PROBLEM DETAILS » Reproduce each entry exactly.

INPUT DATA »

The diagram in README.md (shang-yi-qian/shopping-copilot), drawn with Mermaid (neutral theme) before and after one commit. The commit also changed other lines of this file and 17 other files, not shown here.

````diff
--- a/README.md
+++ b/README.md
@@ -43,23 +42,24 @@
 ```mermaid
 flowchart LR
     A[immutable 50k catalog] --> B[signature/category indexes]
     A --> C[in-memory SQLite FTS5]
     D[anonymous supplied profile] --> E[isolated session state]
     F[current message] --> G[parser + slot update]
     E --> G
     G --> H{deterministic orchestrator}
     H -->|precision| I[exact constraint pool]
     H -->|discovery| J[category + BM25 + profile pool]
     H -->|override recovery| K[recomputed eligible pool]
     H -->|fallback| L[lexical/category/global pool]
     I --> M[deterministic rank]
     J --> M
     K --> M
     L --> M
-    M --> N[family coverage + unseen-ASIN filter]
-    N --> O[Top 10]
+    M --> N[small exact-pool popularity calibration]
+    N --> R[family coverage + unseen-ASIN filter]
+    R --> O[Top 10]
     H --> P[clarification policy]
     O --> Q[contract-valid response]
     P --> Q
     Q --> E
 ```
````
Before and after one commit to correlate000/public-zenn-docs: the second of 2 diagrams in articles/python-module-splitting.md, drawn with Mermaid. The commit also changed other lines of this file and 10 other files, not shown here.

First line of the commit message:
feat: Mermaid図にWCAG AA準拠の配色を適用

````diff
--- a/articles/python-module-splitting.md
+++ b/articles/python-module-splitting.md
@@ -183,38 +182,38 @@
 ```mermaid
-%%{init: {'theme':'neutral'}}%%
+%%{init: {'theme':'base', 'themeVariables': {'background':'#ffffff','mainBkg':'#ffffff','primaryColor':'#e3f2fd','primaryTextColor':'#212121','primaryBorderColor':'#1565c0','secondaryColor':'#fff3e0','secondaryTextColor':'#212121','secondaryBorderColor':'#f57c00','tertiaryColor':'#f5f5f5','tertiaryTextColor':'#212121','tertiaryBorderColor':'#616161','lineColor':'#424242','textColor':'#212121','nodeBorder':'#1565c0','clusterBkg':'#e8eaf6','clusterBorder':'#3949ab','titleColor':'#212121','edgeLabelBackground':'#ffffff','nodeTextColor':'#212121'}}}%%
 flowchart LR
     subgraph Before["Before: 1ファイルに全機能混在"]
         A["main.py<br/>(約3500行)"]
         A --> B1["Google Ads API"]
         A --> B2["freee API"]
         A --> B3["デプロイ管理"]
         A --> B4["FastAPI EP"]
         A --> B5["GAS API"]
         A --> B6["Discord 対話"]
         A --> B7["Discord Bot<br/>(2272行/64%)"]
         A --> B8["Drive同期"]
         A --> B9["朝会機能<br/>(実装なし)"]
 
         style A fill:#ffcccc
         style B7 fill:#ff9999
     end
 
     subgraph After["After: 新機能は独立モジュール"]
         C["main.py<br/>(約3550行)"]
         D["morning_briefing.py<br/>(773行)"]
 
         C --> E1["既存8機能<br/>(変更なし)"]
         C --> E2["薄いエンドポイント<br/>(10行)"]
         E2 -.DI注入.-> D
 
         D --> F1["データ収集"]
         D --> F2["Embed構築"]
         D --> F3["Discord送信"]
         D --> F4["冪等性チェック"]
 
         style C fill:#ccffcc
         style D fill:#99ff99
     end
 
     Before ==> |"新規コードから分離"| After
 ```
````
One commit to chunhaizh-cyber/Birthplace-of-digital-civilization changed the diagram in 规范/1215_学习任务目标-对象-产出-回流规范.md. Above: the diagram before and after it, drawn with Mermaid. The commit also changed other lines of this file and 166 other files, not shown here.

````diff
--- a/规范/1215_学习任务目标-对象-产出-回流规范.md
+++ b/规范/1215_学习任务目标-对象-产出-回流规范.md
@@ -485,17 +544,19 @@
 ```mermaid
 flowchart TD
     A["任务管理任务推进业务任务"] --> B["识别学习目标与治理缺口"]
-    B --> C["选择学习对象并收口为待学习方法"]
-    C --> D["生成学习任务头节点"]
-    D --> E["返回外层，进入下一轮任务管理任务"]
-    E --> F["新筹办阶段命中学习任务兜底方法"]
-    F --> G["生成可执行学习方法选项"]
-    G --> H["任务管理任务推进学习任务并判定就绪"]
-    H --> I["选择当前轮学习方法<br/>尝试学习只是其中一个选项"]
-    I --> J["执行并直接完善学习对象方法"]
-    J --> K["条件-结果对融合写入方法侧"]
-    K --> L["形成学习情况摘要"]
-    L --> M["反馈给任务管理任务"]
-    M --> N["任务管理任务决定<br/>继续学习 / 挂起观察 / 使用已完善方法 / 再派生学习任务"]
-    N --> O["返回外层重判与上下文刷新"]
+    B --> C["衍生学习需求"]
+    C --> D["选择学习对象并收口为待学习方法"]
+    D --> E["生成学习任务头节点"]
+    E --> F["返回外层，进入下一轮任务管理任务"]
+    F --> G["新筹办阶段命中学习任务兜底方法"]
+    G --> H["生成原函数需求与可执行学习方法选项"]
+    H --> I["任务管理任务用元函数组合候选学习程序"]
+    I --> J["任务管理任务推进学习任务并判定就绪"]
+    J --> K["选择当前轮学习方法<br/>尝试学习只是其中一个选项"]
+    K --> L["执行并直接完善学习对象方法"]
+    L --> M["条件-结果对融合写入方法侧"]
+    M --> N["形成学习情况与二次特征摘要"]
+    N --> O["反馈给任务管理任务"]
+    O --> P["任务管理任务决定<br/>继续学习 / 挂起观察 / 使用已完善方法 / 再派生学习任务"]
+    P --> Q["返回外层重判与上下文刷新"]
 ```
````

RESULT BELOW »
The diagram in README.md (shang-yi-qian/shopping-copilot), drawn with Mermaid (neutral theme) before and after one commit. The commit also changed other lines of this file and 17 other files, not shown here.

````diff
--- a/README.md
+++ b/README.md
@@ -43,23 +42,24 @@
 ```mermaid
 flowchart LR
     A[immutable 50k catalog] --> B[signature/category indexes]
     A --> C[in-memory SQLite FTS5]
     D[anonymous supplied profile] --> E[isolated session state]
     F[current message] --> G[parser + slot update]
     E --> G
     G --> H{deterministic orchestrator}
     H -->|precision| I[exact constraint pool]
     H -->|discovery| J[category + BM25 + profile pool]
     H -->|override recovery| K[recomputed eligible pool]
     H -->|fallback| L[lexical/category/global pool]
     I --> M[deterministic rank]
     J --> M
     K --> M
     L --> M
-    M --> N[family coverage + unseen-ASIN filter]
-    N --> O[Top 10]
+    M --> N[small exact-pool popularity calibration]
+    N --> R[family coverage + unseen-ASIN filter]
+    R --> O[Top 10]
     H --> P[clarification policy]
     O --> Q[contract-valid response]
     P --> Q
     Q --> E
 ```
````
Before and after one commit to correlate000/public-zenn-docs: the second of 2 diagrams in articles/python-module-splitting.md, drawn with Mermaid. The commit also changed other lines of this file and 10 other files, not shown here.

First line of the commit message:
feat: Mermaid図にWCAG AA準拠の配色を適用

````diff
--- a/articles/python-module-splitting.md
+++ b/articles/python-module-splitting.md
@@ -183,38 +182,38 @@
 ```mermaid
-%%{init: {'theme':'neutral'}}%%
+%%{init: {'theme':'base', 'themeVariables': {'background':'#ffffff','mainBkg':'#ffffff','primaryColor':'#e3f2fd','primaryTextColor':'#212121','primaryBorderColor':'#1565c0','secondaryColor':'#fff3e0','secondaryTextColor':'#212121','secondaryBorderColor':'#f57c00','tertiaryColor':'#f5f5f5','tertiaryTextColor':'#212121','tertiaryBorderColor':'#616161','lineColor':'#424242','textColor':'#212121','nodeBorder':'#1565c0','clusterBkg':'#e8eaf6','clusterBorder':'#3949ab','titleColor':'#212121','edgeLabelBackground':'#ffffff','nodeTextColor':'#212121'}}}%%
 flowchart LR
     subgraph Before["Before: 1ファイルに全機能混在"]
         A["main.py<br/>(約3500行)"]
         A --> B1["Google Ads API"]
         A --> B2["freee API"]
         A --> B3["デプロイ管理"]
         A --> B4["FastAPI EP"]
         A --> B5["GAS API"]
         A --> B6["Discord 対話"]
         A --> B7["Discord Bot<br/>(2272行/64%)"]
         A --> B8["Drive同期"]
         A --> B9["朝会機能<br/>(実装なし)"]
 
         style A fill:#ffcccc
         style B7 fill:#ff9999
     end
 
     subgraph After["After: 新機能は独立モジュール"]
         C["main.py<br/>(約3550行)"]
         D["morning_briefing.py<br/>(773行)"]
 
         C --> E1["既存8機能<br/>(変更なし)"]
         C --> E2["薄いエンドポイント<br/>(10行)"]
         E2 -.DI注入.-> D
 
         D --> F1["データ収集"]
         D --> F2["Embed構築"]
         D --> F3["Discord送信"]
         D --> F4["冪等性チェック"]
 
         style C fill:#ccffcc
         style D fill:#99ff99
     end
 
     Before ==> |"新規コードから分離"| After
 ```
````
One commit to chunhaizh-cyber/Birthplace-of-digital-civilization changed the diagram in 规范/1215_学习任务目标-对象-产出-回流规范.md. Above: the diagram before and after it, drawn with Mermaid. The commit also changed other lines of this file and 166 other files, not shown here.

````diff
--- a/规范/1215_学习任务目标-对象-产出-回流规范.md
+++ b/规范/1215_学习任务目标-对象-产出-回流规范.md
@@ -485,17 +544,19 @@
 ```mermaid
 flowchart TD
     A["任务管理任务推进业务任务"] --> B["识别学习目标与治理缺口"]
-    B --> C["选择学习对象并收口为待学习方法"]
-    C --> D["生成学习任务头节点"]
-    D --> E["返回外层，进入下一轮任务管理任务"]
-    E --> F["新筹办阶段命中学习任务兜底方法"]
-    F --> G["生成可执行学习方法选项"]
-    G --> H["任务管理任务推进学习任务并判定就绪"]
-    H --> I["选择当前轮学习方法<br/>尝试学习只是其中一个选项"]
-    I --> J["执行并直接完善学习对象方法"]
-    J --> K["条件-结果对融合写入方法侧"]
-    K --> L["形成学习情况摘要"]
-    L --> M["反馈给任务管理任务"]
-    M --> N["任务管理任务决定<br/>继续学习 / 挂起观察 / 使用已完善方法 / 再派生学习任务"]
-    N --> O["返回外层重判与上下文刷新"]
+    B --> C["衍生学习需求"]
+    C --> D["选择学习对象并收口为待学习方法"]
+    D --> E["生成学习任务头节点"]
+    E --> F["返回外层，进入下一轮任务管理任务"]
+    F --> G["新筹办阶段命中学习任务兜底方法"]
+    G --> H["生成原函数需求与可执行学习方法选项"]
+    H --> I["任务管理任务用元函数组合候选学习程序"]
+    I --> J["任务管理任务推进学习任务并判定就绪"]
+    J --> K["选择当前轮学习方法<br/>尝试学习只是其中一个选项"]
+    K --> L["执行并直接完善学习对象方法"]
+    L --> M["条件-结果对融合写入方法侧"]
+    M --> N["形成学习情况与二次特征摘要"]
+    N --> O["反馈给任务管理任务"]
+    O --> P["任务管理任务决定<br/>继续学习 / 挂起观察 / 使用已完善方法 / 再派生学习任务"]
+    P --> Q["返回外层重判与上下文刷新"]
 ```
````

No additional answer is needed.